ASSIGNED TASK. When a line below contains the word "source", it counts toward the total; give that total and nothing besides.

EXERCISE DATA.

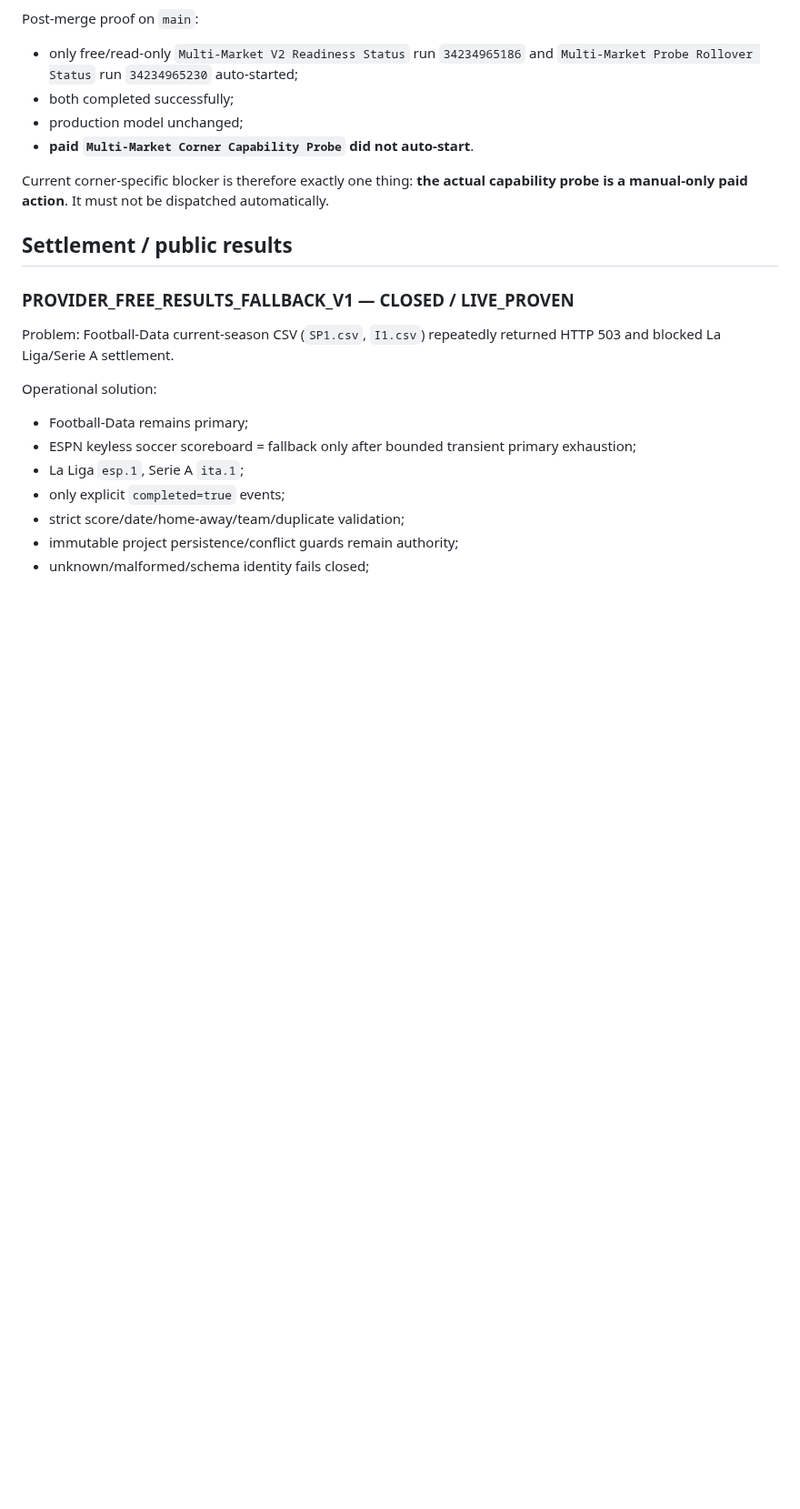
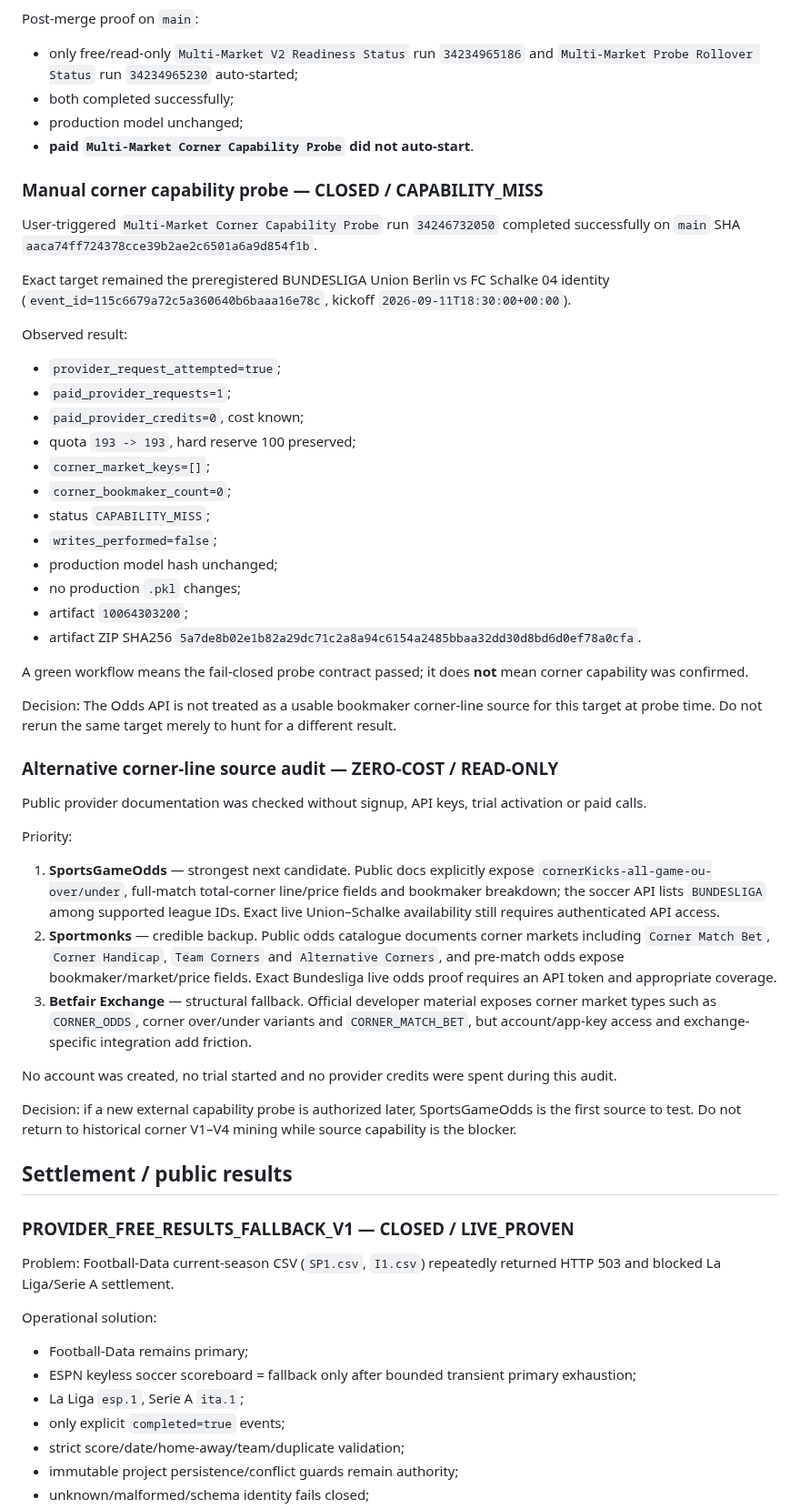
Before and after one commit to MaksimBlud/football-ai, a Markdown page: PROJECT_CONTINUITY.md, the part around one of its changes. Shown at 91% size. Drawn GitHub-style; blank space fills up the shorter version.

Commit message:
Record corner capability miss and alternate source path

```diff
--- a/PROJECT_CONTINUITY.md
+++ b/PROJECT_CONTINUITY.md
@@ -195,7 +195,42 @@ Post-merge proof on `main`:
 - production model unchanged;
 - **paid `Multi-Market Corner Capability Probe` did not auto-start**.
 
-Current corner-specific blocker is therefore exactly one thing: **the actual capability probe is a manual-only paid action**. It must not be dispatched automatically.
+### Manual corner capability probe — CLOSED / CAPABILITY_MISS
+
+User-triggered `Multi-Market Corner Capability Probe` run `34246732050` completed successfully on `main` SHA `aaca74ff724378cce39b2ae2c6501a6a9d854f1b`.
+
+Exact target remained the preregistered BUNDESLIGA Union Berlin vs FC Schalke 04 identity (`event_id=115c6679a72c5a360640b6baaa16e78c`, kickoff `2026-09-11T18:30:00+00:00`).
+
+Observed result:
+- `provider_request_attempted=true`;
+- `paid_provider_requests=1`;
+- `paid_provider_credits=0`, cost known;
+- quota `193 -> 193`, hard reserve 100 preserved;
+- `corner_market_keys=[]`;
+- `corner_bookmaker_count=0`;
+- status `CAPABILITY_MISS`;
+- `writes_performed=false`;
+- production model hash unchanged;
+- no production `.pkl` changes;
+- artifact `10064303200`;
+- artifact ZIP SHA256 `5a7de8b02e1b82a29dc71c2a8a94c6154a2485bbaa32dd30d8bd6d0ef78a0cfa`.
+
+A green workflow means the fail-closed probe contract passed; it does **not** mean corner capability was confirmed.
+
+Decision: The Odds API is not treated as a usable bookmaker corner-line source for this target at probe time. Do not rerun the same target merely to hunt for a different result.
+
+### Alternative corner-line source audit — ZERO-COST / READ-ONLY
+
+Public provider documentation was checked without signup, API keys, trial activation or paid calls.
+
+Priority:
+1. **SportsGameOdds** — strongest next candidate. Public docs explicitly expose `cornerKicks-all-game-ou-over/under`, full-match total-corner line/price fields and bookmaker breakdown; the soccer API lists `BUNDESLIGA` among supported league IDs. Exact live Union–Schalke availability still requires authenticated API access.
+2. **Sportmonks** — credible backup. Public odds catalogue documents corner markets including `Corner Match Bet`, `Corner Handicap`, `Team Corners` and `Alternative Corners`, and pre-match odds expose bookmaker/market/price fields. Exact Bundesliga live odds proof requires an API token and appropriate coverage.
+3. **Betfair Exchange** — structural fallback. Official developer material exposes corner market types such as `CORNER_ODDS`, corner over/under variants and `CORNER_MATCH_BET`, but account/app-key access and exchange-specific integration add friction.
+
+No account was created, no trial started and no provider credits were spent during this audit.
+
+Decision: if a new external capability probe is authorized later, SportsGameOdds is the first source to test. Do not return to historical corner V1–V4 mining while source capability is the blocker.
 
 ## Settlement / public results
 
```
Also changed, not shown: other parts of PROJECT_CONTINUITY.md (+11 -7 lines).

SOLUTION FOR THIS PROBLEM. 4